June 23, 2018

The Cusp Generation

I was late to college. It’s a bit of a long story, but suffice to say I graduated with a B.A. approximately six years later than my peers. And that made all of the difference.

If I had followed the normal path of graduating from high school and going directly into college, I would have graduated in 1979. Unfortunately this would have been before computers really came into the forefront with such microcomputer models as the Commodore PET. As it was, I was starting to program in BASIC in the early 1980s, when I also decided to get my library degree. The combination was clear — if computers were about information, then wouldn’t computers be essential to libraries? My first software program, before I had more than a year of junior college, was an interactive library orientation program.

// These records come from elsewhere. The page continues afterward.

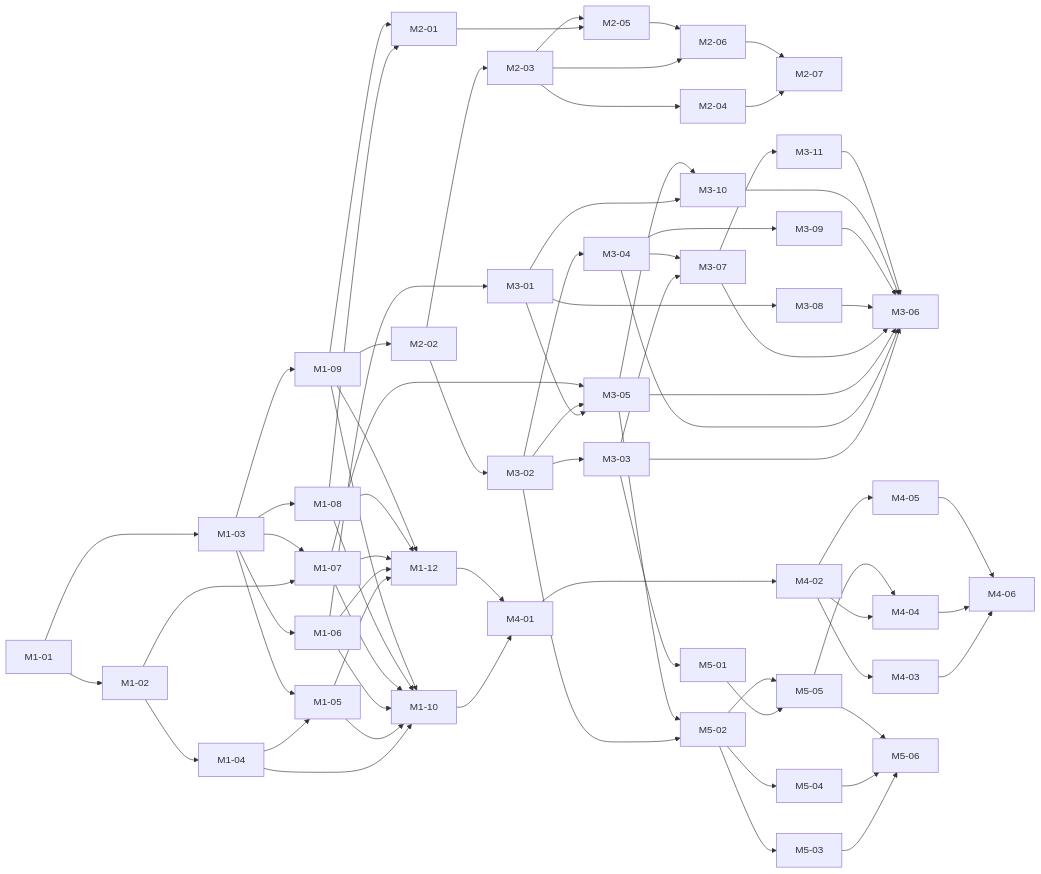
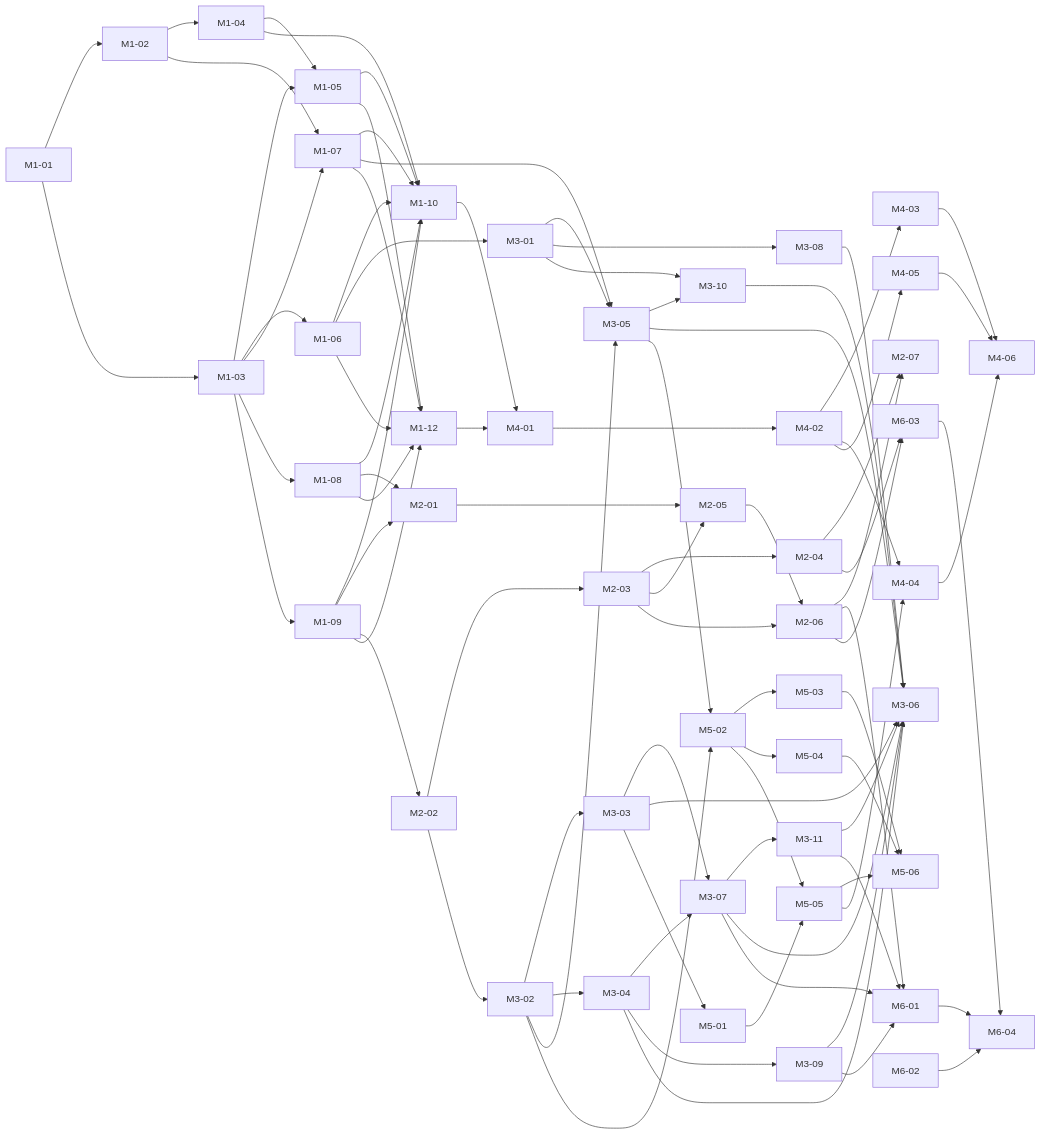
The diagram in docs/ROADMAP.md (Duresa7/app-portal), drawn with Mermaid before and after one commit. The commit also changed other lines of this file and 4 other files, not shown here.

````diff
--- a/docs/ROADMAP.md
+++ b/docs/ROADMAP.md
@@ -106,37 +111,40 @@
 ```mermaid
 graph LR
   M1-01 --> M1-02 --> M1-04 --> M1-05
   M1-01 --> M1-03 --> M1-05
   M1-03 --> M1-06
   M1-02 --> M1-07
   M1-03 --> M1-07
   M1-03 --> M1-08
   M1-03 --> M1-09
   M1-04 & M1-05 & M1-06 & M1-07 & M1-08 & M1-09 --> M1-10
   M1-08 & M1-09 --> M2-01
   M1-09 --> M2-02 --> M2-03 --> M2-04
   M2-01 & M2-03 --> M2-05
   M2-03 & M2-05 --> M2-06
   M2-04 & M2-06 --> M2-07
   M1-06 --> M3-01
   M2-02 --> M3-02 --> M3-03
   M3-02 --> M3-04
   M3-01 & M3-02 & M1-07 --> M3-05
   M3-03 & M3-04 --> M3-07 --> M3-11
   M3-01 --> M3-08
   M3-04 --> M3-09
   M3-01 & M3-05 --> M3-10
   M3-03 & M3-04 & M3-05 & M3-07 & M3-08 & M3-09 & M3-10 & M3-11 --> M3-06
   M1-05 & M1-06 & M1-07 & M1-08 & M1-09 --> M1-12
   M1-10 & M1-12 --> M4-01 --> M4-02 --> M4-03
   M4-02 --> M4-04
   M4-02 --> M4-05
   M4-03 & M4-04 & M4-05 --> M4-06
   M3-03 --> M5-01
   M3-02 & M3-05 --> M5-02
   M5-02 --> M5-03
   M5-02 --> M5-04
   M5-01 & M5-02 --> M5-05
   M5-03 & M5-04 & M5-05 --> M5-06
   M5-05 --> M4-04
+  M2-06 & M3-07 & M3-09 & M3-11 --> M6-01
+  M2-04 & M2-06 --> M6-03
+  M6-01 & M6-02 & M6-03 --> M6-04
 ```
````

When I decided to get my library degree I first needed to get my Bachelor’s degree. Since I really want to be in a basement all the time (where computer labs were back in the day), I decided to major in geography and minor in computer science. My CS classes covered the computer requirement at UC Berkeley’s School of Library and Information Science like a blanket — I knew more CS than they required. Perhaps it isn’t surprising, then , that when the Internet came along I was an early and thorough adopter.

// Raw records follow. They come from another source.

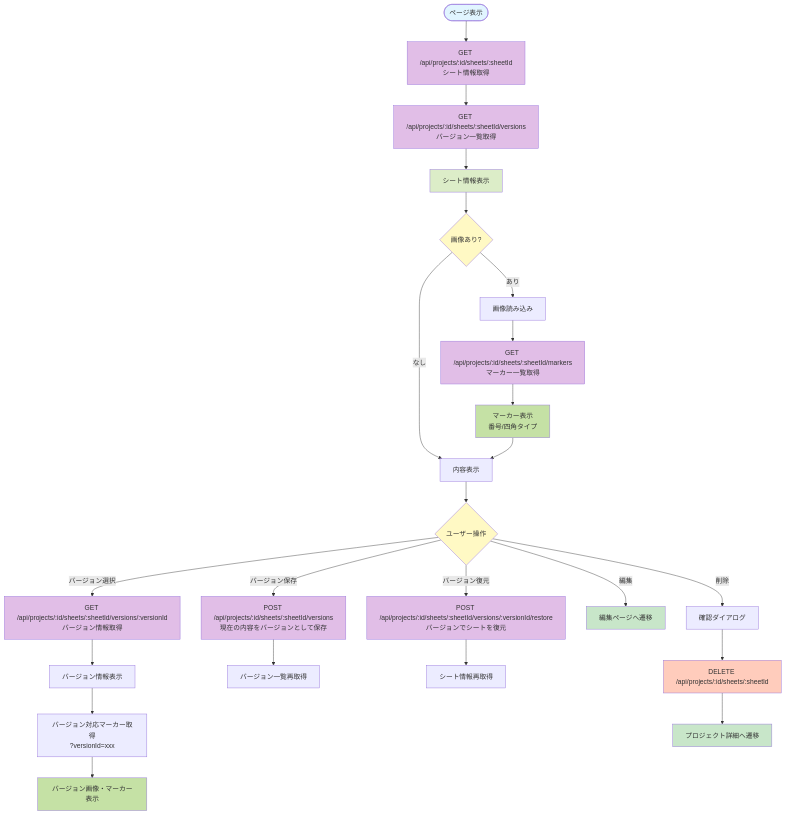
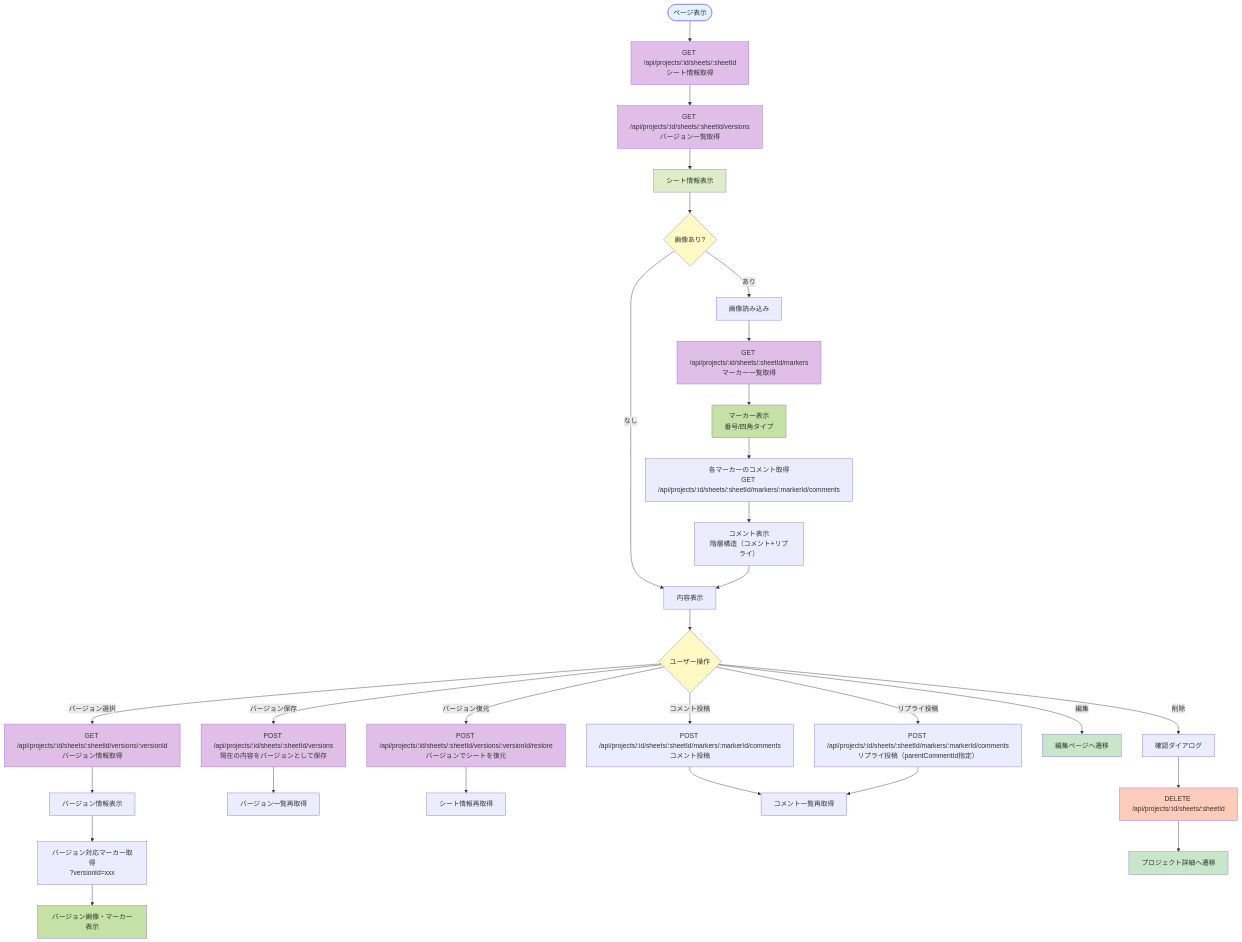
The second of 3 diagrams in specs/03-sheet-management.md (HIJIRI814/projectmanage), drawn with Mermaid before and after one commit. The commit also changed other lines of this file and 28 other files, not shown here.

First line of the commit message:
Implement comment functionality for sheet markers

````diff
--- a/specs/03-sheet-management.md
+++ b/specs/03-sheet-management.md
@@ -147,47 +148,55 @@
 ```mermaid
 flowchart TD
     Start([ページ表示]) --> GetSheet["GET /api/projects/:id/sheets/:sheetId<br/>シート情報取得"]
     GetSheet --> GetVersions["GET /api/projects/:id/sheets/:sheetId/versions<br/>バージョン一覧取得"]
     GetVersions --> Display["シート情報表示"]
     Display --> CheckImage{"画像あり?"}
     
     CheckImage -->|"あり"| LoadImage["画像読み込み"]
     LoadImage --> GetMarkers["GET /api/projects/:id/sheets/:sheetId/markers<br/>マーカー一覧取得"]
     GetMarkers --> DisplayMarkers["マーカー表示<br/>番号/四角タイプ"]
+    DisplayMarkers --> GetComments["各マーカーのコメント取得<br/>GET /api/projects/:id/sheets/:sheetId/markers/:markerId/comments"]
+    GetComments --> DisplayComments["コメント表示<br/>階層構造（コメント+リプライ）"]
     CheckImage -->|"なし"| DisplayContent["内容表示"]
-    DisplayMarkers --> DisplayContent
+    DisplayComments --> DisplayContent
     
     DisplayContent --> Action{"ユーザー操作"}
     
     Action -->|"バージョン選択"| GetVersion["GET /api/projects/:id/sheets/:sheetId/versions/:versionId<br/>バージョン情報取得"]
     GetVersion --> DisplayVersion["バージョン情報表示"]
     DisplayVersion --> GetVersionMarkers["バージョン対応マーカー取得<br/>?versionId=xxx"]
     GetVersionMarkers --> DisplayVersionData["バージョン画像・マーカー表示"]
     
     Action -->|"バージョン保存"| SaveVersion["POST /api/projects/:id/sheets/:sheetId/versions<br/>現在の内容をバージョンとして保存"]
     SaveVersion --> RefreshVersions["バージョン一覧再取得"]
     
     Action -->|"バージョン復元"| RestoreVersion["POST /api/projects/:id/sheets/:sheetId/versions/:versionId/restore<br/>バージョンでシートを復元"]
     RestoreVersion --> RefreshSheet["シート情報再取得"]
+    
+    Action -->|"コメント投稿"| PostComment["POST /api/projects/:id/sheets/:sheetId/markers/:markerId/comments<br/>コメント投稿"]
+    PostComment --> RefreshComments["コメント一覧再取得"]
+    
+    Action -->|"リプライ投稿"| PostReply["POST /api/projects/:id/sheets/:sheetId/markers/:markerId/comments<br/>リプライ投稿（parentCommentId指定）"]
+    PostReply --> RefreshComments
     
     Action -->|"編集"| Edit["編集ページへ遷移"]
     Action -->|"削除"| Confirm["確認ダイアログ"]
     Confirm --> Delete["DELETE /api/projects/:id/sheets/:sheetId"]
     Delete --> Redirect["プロジェクト詳細へ遷移"]
     
     style Start fill:#e1f5ff
     style Edit fill:#c8e6c9
     style Redirect fill:#c8e6c9
     style Action fill:#fff9c4
     style CheckImage fill:#fff9c4
     style GetSheet fill:#e1bee7
     style GetVersions fill:#e1bee7
     style GetMarkers fill:#e1bee7
     style GetVersion fill:#e1bee7
     style SaveVersion fill:#e1bee7
     style RestoreVersion fill:#e1bee7
     style Delete fill:#ffccbc
     style Display fill:#dcedc8
     style DisplayMarkers fill:#c5e1a5
     style DisplayVersionData fill:#c5e1a5
 ```
````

Meanwhile, some of my friends from the 70s and early 80s had missed the boat. Not all, mind you, but some. Enough to notice. When I searched Facebook I was happy to discover friends I hadn’t communicated with in many years. But others I’ve yet to find. This made me realize that people of my generation reached adulthood right at the cusp of the huge change that first computers, then the Internet wrought.

We are the Cusp Generation. Some of us made the transition to online communication. Part luck, part timing, part personal preference or natural ability. But some were left behind.

Roy Tennant About Roy Tennant

Roy Tennant is a Senior Program Officer for OCLC Research. He is the owner of the Web4Lib and XML4Lib electronic discussions, and the creator and editor of Current Cites, a current awareness newsletter published every month since 1990. His books include "Technology in Libraries: Essays in Honor of Anne Grodzins Lipow" (2008), "Managing the Digital Library" (2004), "XML in Libraries" (2002), "Practical HTML: A Self-Paced Tutorial" (1996), and "Crossing the Internet Threshold: An Instructional Handbook" (1993). Roy wrote a monthly column on digital libraries for Library Journal for a decade and has written numerous articles in other professional journals. In 2003, he received the American Library Association's LITA/Library Hi Tech Award for Excellence in Communication for Continuing Education. Follow him on Twitter @rtennant.